We are awash in poll data these days, but two recent surveys, both offering grounds for optimism, are worth singling out. The first is a Reuters-Ipsos poll released earlier today that finds Mitt Romney with a 21-point lead in South Carolina. Reuters-Ipsos has Romney at 37%, with Ron Paul and Rick Santorum at 16% each. Newt Gingrich and Rick Perry bring up the rear–well, except for Jon Huntsman–with 12% and 6% respectively. If this survey is at all predictive, Republican voters are not responding positively to Gingrich’s and Perry’s attacks on Romney’s work in the private sector. That’s a good thing, in my opinion, regardless of whether Romney is your candidate.

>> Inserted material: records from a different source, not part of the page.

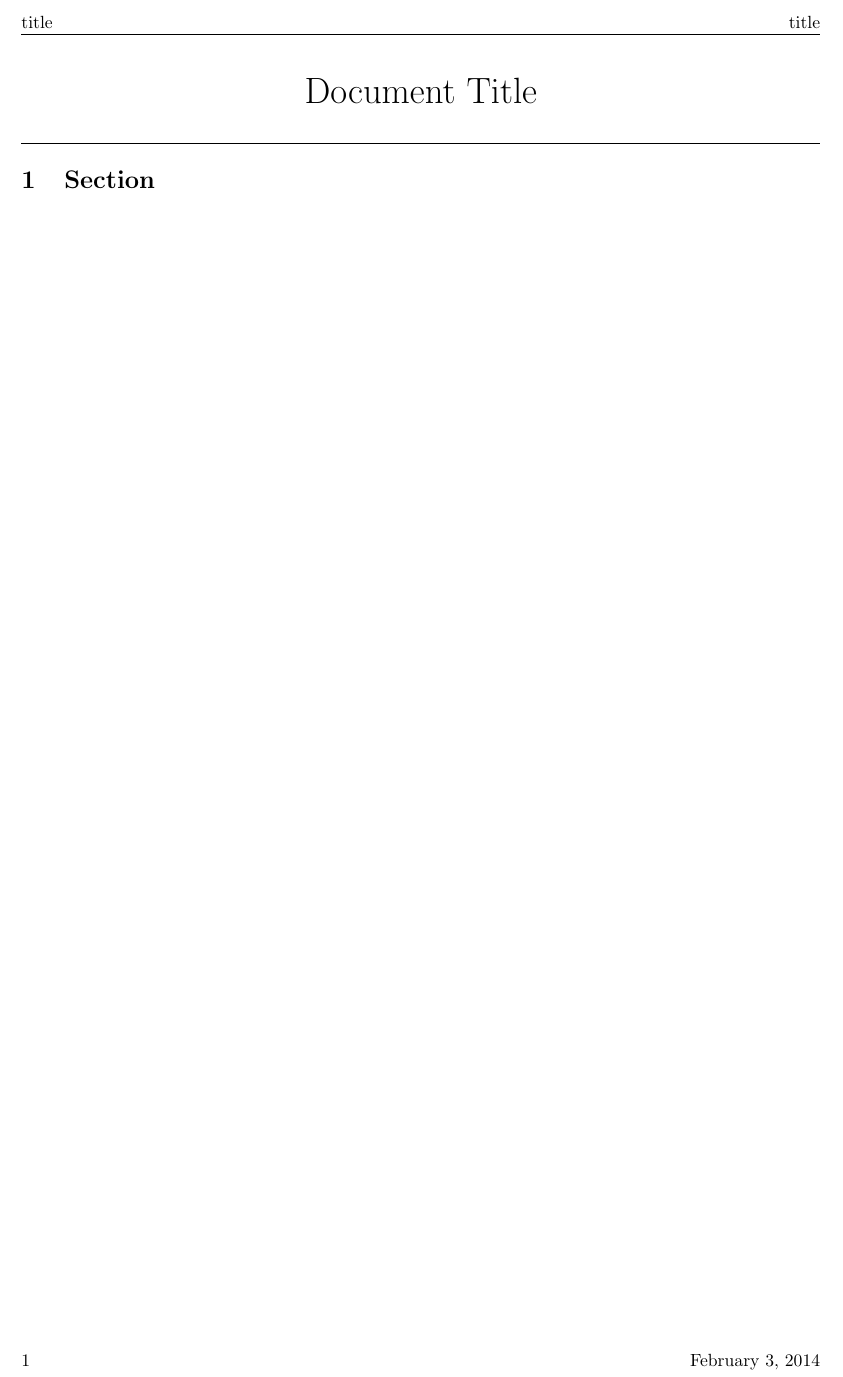
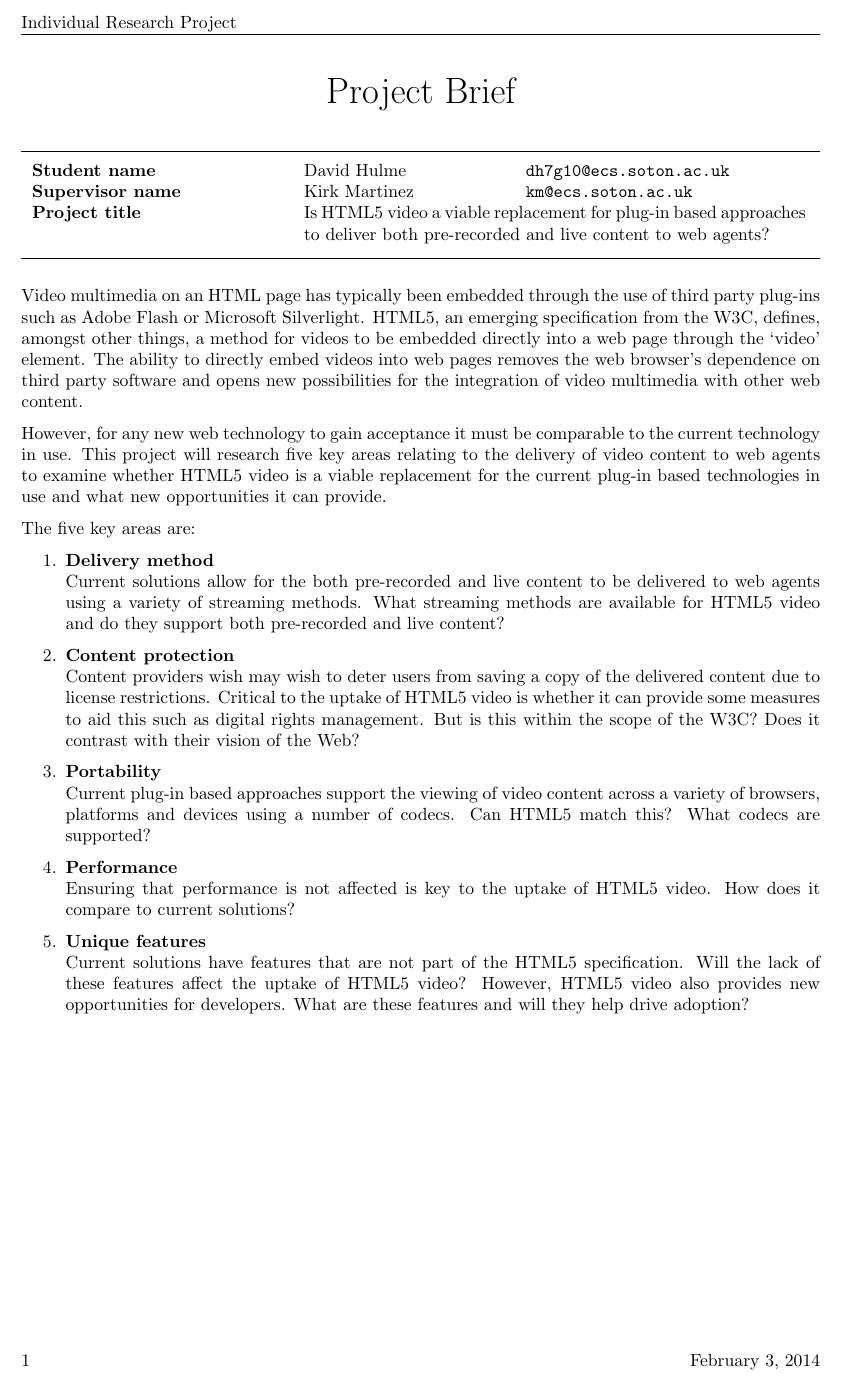
Before and after one commit to dhulme/irp, a LaTeX document (brief/brief.tex): part of the page, cut at the place of the change. Compiled offline with pdfLaTeX.

Commit message:
First version of brief

```diff
--- a/brief/brief.tex
+++ b/brief/brief.tex
@@ -6,4 +6,5 @@
 \usepackage[pdftex]{graphicx}
 \usepackage{parskip}
 \usepackage{fancyhdr}
+\usepackage{hyperref}
 
@@ -13,18 +14,41 @@
 \pagestyle{fancy}
 \fancyhead{}
 \fancyfoot{}
-\fancyhead[LO,LE]{title}
+\fancyhead[LO,LE]{Individual Research Project}
 \fancyfoot[LO,LE]{\thepage}
 \fancyfoot[RO, RE]{\today}
 
-\fancyhead[RO,RE]{title}
-
 \begin{center}
-\huge{Document Title}\\
+\huge{Project Brief}\\
 [1cm]
 \end{center}
 \hrule
+\begin{tabular}{p{5cm}p{4cm}p{4cm}}
 
-\section{Section}
+        \textbf{Student name}         & David Hulme   & \texttt{dh7g10@ecs.soton.ac.uk} \\
+        \textbf{Supervisor name}      & Kirk Martinez & \texttt{km@ecs.soton.ac.uk}     \\
+        \textbf{Project title} & \multicolumn{2}{p{10cm}}{Is HTML5 video a viable replacement for plug-in based approaches to deliver both pre-recorded and live content to web agents?} \\
+
+\end{tabular} \\
+[0.2cm]
+\hrule
+\vspace{0.4cm}
+Video multimedia on an HTML page has typically been embedded through the use of third party plug-ins such as Adobe Flash or Microsoft Silverlight. HTML5, an emerging specification from the W3C, defines, amongst other things, a method for videos to be embedded directly into a web page through the `video' element. The ability to directly embed videos into web pages removes the web browser's dependence on third party software and opens new possibilities for the integration of video multimedia with other web content.
+
+However, for any new web technology to gain acceptance it must be comparable to the current technology in use. This project will research five key areas relating to the delivery of video content to web agents to examine whether HTML5 video is a viable replacement for the current plug-in based technologies in use and what new opportunities it can provide.
+
+The five key areas are:
+\begin{enumerate}
+\item \textbf{Delivery method} \\
+Current solutions allow for the both pre-recorded and live content to be delivered to web agents using a variety of streaming methods. What streaming methods are available for HTML5 video and do they support both pre-recorded and live content?
+\item \textbf{Content protection} \\
+Content providers wish may wish to deter users from saving a copy of the delivered content due to license restrictions. Critical to the uptake of HTML5 video is whether it can provide some measures to aid this such as digital rights management. But is this within the scope of the W3C? Does it contrast with their vision of the Web?
+\item \textbf{Portability} \\
+Current plug-in based approaches support the viewing of video content across a variety of browsers, platforms and devices using a number of codecs. Can HTML5 match this? What codecs are supported?
+\item \textbf{Performance} \\
+Ensuring that performance is not affected is key to the uptake of HTML5 video. How does it compare to current solutions?
+\item \textbf{Unique features} \\
+Current solutions have features that are not part of the HTML5 specification. Will the lack of these features affect the uptake of HTML5 video? However, HTML5 video also provides new opportunities for developers. What are these features and will they help drive adoption?
+\end{enumerate}
 
 \end{document}
```
Also changed, not shown: brief/brief.tex (2 more changed lines).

The second finding is from Rasmussen Reports, a matchup between President Obama and Ron Paul among likely voters. I find it remarkable that Obama leads Paul only 43-37%. Paul is a candidate with strong but limited appeal, sort of like anchovies on pizza. It is extraordinary that an incumbent president can’t get more than 43% of likely voters to back him against Paul, who is widely regarded as a fringe candidate. This strikes me as evidence of strong resistance to Obama among most voters.
Pundits generally say that Obama can be re-elected if the economy improves between now and November. Perhaps so; an improving economy obviously will help him some. My own view, however, is that disapproval of Obama is more deep-seated than that. Most voters who have been disappointed, if not appalled, by the Obama administration are not going to forget the last three years merely because of modest uptick in the economy. That’s my hope, anyway.